··· Data extract ···
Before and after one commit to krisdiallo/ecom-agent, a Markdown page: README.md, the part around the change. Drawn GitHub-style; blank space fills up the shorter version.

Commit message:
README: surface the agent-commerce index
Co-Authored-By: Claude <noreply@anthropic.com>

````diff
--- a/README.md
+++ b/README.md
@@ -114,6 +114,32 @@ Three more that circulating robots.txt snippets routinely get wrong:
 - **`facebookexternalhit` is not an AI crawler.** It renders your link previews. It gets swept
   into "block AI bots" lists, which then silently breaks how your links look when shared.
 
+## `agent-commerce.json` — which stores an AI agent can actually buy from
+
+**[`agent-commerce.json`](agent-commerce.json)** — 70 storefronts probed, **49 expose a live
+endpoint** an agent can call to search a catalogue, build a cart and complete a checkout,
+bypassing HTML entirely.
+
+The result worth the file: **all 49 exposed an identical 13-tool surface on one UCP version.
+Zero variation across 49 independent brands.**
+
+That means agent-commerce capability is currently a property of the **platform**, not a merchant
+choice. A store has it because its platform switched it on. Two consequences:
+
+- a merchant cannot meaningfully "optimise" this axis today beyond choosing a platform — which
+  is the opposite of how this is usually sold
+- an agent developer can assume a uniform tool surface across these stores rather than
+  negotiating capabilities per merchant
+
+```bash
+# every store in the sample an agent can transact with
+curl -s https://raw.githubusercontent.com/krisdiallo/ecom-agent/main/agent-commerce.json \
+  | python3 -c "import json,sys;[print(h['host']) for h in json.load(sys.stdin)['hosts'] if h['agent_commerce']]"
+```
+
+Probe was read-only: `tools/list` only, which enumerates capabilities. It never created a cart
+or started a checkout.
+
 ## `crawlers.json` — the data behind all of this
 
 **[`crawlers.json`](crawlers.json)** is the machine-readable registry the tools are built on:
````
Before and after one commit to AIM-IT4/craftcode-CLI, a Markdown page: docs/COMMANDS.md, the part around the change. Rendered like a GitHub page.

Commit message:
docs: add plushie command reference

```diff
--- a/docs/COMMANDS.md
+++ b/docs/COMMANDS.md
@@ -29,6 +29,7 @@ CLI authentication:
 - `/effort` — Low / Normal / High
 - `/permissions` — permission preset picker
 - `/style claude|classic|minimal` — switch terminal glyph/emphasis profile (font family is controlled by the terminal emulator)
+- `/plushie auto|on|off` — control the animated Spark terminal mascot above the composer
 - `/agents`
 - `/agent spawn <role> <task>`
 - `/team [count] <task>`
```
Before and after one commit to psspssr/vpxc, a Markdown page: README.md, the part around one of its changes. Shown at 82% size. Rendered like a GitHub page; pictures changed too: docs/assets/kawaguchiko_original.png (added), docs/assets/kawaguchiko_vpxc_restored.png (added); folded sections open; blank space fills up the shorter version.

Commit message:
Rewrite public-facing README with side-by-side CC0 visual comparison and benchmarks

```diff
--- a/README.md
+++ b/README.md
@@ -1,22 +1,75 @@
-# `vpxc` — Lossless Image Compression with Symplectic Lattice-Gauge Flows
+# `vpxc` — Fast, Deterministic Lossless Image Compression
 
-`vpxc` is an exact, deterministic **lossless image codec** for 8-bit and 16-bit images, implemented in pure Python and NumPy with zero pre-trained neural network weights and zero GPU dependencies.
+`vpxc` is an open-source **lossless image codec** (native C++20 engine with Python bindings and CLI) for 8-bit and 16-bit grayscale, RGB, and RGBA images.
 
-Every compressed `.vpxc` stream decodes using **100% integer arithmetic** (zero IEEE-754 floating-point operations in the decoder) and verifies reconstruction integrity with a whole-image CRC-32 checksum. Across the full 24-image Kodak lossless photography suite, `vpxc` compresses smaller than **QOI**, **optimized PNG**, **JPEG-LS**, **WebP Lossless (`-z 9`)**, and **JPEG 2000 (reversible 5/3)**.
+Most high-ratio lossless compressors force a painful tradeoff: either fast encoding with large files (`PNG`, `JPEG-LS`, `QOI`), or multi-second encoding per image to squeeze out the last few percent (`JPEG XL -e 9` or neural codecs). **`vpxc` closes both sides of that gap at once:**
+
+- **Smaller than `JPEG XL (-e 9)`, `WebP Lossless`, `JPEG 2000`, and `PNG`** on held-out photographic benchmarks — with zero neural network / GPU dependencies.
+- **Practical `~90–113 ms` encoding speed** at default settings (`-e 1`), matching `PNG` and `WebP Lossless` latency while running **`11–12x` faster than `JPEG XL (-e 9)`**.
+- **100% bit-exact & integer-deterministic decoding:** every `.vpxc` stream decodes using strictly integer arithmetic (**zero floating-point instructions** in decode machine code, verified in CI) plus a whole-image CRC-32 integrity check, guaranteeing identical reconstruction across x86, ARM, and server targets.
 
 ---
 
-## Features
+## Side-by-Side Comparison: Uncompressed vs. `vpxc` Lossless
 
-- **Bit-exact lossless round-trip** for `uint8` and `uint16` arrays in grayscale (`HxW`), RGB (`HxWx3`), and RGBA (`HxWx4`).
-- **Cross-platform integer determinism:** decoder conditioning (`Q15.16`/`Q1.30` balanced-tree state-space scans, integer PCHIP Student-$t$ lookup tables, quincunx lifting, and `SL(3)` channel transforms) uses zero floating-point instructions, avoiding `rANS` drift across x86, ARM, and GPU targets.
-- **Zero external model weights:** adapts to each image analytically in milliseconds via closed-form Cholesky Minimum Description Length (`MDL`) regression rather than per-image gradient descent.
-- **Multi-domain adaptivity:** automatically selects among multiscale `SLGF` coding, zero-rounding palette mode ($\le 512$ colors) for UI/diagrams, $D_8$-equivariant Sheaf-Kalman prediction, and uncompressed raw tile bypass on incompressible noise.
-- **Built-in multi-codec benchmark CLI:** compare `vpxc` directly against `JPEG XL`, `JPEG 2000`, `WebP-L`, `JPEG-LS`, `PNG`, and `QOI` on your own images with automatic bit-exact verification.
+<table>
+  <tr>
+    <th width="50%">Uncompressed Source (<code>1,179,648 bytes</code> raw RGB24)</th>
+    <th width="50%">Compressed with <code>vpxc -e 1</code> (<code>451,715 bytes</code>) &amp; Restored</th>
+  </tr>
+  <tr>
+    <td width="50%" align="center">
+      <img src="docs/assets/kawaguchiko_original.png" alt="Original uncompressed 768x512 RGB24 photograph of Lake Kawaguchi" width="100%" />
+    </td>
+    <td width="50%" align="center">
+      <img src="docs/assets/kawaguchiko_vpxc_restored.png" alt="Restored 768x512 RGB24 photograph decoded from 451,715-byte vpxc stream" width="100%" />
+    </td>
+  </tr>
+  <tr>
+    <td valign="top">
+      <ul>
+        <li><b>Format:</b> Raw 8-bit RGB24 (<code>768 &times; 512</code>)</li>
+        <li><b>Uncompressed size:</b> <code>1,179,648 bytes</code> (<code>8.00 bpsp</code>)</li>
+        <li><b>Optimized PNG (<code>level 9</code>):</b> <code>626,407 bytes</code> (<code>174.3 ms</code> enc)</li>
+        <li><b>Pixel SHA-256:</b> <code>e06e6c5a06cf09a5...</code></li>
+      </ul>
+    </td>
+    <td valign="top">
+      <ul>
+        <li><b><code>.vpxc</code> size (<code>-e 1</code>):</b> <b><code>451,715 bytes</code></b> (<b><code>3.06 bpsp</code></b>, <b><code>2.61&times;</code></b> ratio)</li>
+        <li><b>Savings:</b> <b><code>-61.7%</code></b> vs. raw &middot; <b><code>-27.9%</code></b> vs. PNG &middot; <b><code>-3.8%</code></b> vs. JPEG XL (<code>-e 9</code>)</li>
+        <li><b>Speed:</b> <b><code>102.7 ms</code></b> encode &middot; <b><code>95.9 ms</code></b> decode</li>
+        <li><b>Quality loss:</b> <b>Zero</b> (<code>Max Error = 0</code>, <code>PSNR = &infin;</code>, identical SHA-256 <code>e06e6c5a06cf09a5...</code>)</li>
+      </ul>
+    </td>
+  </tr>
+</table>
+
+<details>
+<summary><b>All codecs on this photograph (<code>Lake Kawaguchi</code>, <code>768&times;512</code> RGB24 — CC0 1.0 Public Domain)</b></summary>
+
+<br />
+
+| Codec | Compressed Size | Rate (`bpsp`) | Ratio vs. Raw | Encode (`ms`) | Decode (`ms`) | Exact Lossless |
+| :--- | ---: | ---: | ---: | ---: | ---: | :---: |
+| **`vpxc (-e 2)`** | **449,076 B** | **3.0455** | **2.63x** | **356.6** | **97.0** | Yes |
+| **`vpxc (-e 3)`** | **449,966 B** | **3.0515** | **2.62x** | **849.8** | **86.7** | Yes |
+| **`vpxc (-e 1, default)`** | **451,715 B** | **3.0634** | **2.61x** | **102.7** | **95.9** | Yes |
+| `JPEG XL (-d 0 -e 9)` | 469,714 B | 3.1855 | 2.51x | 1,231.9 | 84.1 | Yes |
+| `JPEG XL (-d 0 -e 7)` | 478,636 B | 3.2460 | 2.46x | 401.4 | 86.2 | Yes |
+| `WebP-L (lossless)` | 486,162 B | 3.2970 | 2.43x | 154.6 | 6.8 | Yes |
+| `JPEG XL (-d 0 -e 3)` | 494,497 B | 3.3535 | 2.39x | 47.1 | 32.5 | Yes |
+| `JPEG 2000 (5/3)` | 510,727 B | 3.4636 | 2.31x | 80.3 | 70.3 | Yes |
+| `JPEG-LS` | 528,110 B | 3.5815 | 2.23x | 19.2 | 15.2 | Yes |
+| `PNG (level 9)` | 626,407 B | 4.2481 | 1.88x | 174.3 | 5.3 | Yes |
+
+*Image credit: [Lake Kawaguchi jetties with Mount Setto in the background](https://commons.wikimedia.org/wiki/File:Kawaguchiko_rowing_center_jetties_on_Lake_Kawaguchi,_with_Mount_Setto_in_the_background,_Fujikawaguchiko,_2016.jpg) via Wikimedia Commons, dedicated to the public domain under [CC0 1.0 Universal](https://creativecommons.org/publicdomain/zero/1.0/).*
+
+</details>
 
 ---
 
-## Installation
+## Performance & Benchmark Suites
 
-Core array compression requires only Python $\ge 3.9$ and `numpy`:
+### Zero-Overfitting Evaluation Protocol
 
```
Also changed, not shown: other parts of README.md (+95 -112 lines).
···
## Directions for this task:
Copy whichever lines of the records above contain the word "surface".

## Task output:
README: surface the agent-commerce index
+The result worth the file: **all 49 exposed an identical 13-tool surface on one UCP version.
+- an agent developer can assume a uniform tool surface across these stores rather than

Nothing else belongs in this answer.